## Exercise goal
Restate each record word for word, from the first to the last.
---------------
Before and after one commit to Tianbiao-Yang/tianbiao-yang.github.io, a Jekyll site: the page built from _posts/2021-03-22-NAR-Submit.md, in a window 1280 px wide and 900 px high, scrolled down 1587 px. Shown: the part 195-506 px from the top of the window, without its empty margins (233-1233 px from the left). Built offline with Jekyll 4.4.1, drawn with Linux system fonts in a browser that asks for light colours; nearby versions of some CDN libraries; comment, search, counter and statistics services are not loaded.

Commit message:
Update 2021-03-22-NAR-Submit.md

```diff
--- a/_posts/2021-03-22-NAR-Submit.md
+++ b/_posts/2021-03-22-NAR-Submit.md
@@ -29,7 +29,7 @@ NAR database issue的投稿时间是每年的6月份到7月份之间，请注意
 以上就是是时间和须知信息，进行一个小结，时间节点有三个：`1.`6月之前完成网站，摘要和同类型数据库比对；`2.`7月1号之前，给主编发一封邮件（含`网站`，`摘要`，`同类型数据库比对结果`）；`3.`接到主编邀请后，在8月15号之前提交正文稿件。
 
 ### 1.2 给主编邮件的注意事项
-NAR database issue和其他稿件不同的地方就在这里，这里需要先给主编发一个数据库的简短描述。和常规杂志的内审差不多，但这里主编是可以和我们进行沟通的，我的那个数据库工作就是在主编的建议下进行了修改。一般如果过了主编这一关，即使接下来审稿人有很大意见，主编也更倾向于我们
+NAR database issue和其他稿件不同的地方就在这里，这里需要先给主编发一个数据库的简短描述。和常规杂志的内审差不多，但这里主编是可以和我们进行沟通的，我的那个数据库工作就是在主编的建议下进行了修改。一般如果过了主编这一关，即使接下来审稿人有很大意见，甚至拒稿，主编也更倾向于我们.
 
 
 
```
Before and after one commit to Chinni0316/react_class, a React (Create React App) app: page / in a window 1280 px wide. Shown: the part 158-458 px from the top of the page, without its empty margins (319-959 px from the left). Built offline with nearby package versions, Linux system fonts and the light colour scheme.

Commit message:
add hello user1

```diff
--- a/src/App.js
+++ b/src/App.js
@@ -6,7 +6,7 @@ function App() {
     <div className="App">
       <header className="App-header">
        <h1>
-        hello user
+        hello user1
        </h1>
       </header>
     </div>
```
---------------
## Exercise solution
Before and after one commit to Tianbiao-Yang/tianbiao-yang.github.io, a Jekyll site: the page built from _posts/2021-03-22-NAR-Submit.md, in a window 1280 px wide and 900 px high, scrolled down 1587 px. Shown: the part 195-506 px from the top of the window, without its empty margins (233-1233 px from the left). Built offline with Jekyll 4.4.1, drawn with Linux system fonts in a browser that asks for light colours; nearby versions of some CDN libraries; comment, search, counter and statistics services are not loaded.

Commit message:
Update 2021-03-22-NAR-Submit.md

```diff
--- a/_posts/2021-03-22-NAR-Submit.md
+++ b/_posts/2021-03-22-NAR-Submit.md
@@ -29,7 +29,7 @@ NAR database issue的投稿时间是每年的6月份到7月份之间，请注意
 以上就是是时间和须知信息，进行一个小结，时间节点有三个：`1.`6月之前完成网站，摘要和同类型数据库比对；`2.`7月1号之前，给主编发一封邮件（含`网站`，`摘要`，`同类型数据库比对结果`）；`3.`接到主编邀请后，在8月15号之前提交正文稿件。
 
 ### 1.2 给主编邮件的注意事项
-NAR database issue和其他稿件不同的地方就在这里，这里需要先给主编发一个数据库的简短描述。和常规杂志的内审差不多，但这里主编是可以和我们进行沟通的，我的那个数据库工作就是在主编的建议下进行了修改。一般如果过了主编这一关，即使接下来审稿人有很大意见，主编也更倾向于我们
+NAR database issue和其他稿件不同的地方就在这里，这里需要先给主编发一个数据库的简短描述。和常规杂志的内审差不多，但这里主编是可以和我们进行沟通的，我的那个数据库工作就是在主编的建议下进行了修改。一般如果过了主编这一关，即使接下来审稿人有很大意见，甚至拒稿，主编也更倾向于我们.
 
 
 
```
Before and after one commit to Chinni0316/react_class, a React (Create React App) app: page / in a window 1280 px wide. Shown: the part 158-458 px from the top of the page, without its empty margins (319-959 px from the left). Built offline with nearby package versions, Linux system fonts and the light colour scheme.

Commit message:
add hello user1

```diff
--- a/src/App.js
+++ b/src/App.js
@@ -6,7 +6,7 @@ function App() {
     <div className="App">
       <header className="App-header">
        <h1>
-        hello user
+        hello user1
        </h1>
       </header>
     </div>
```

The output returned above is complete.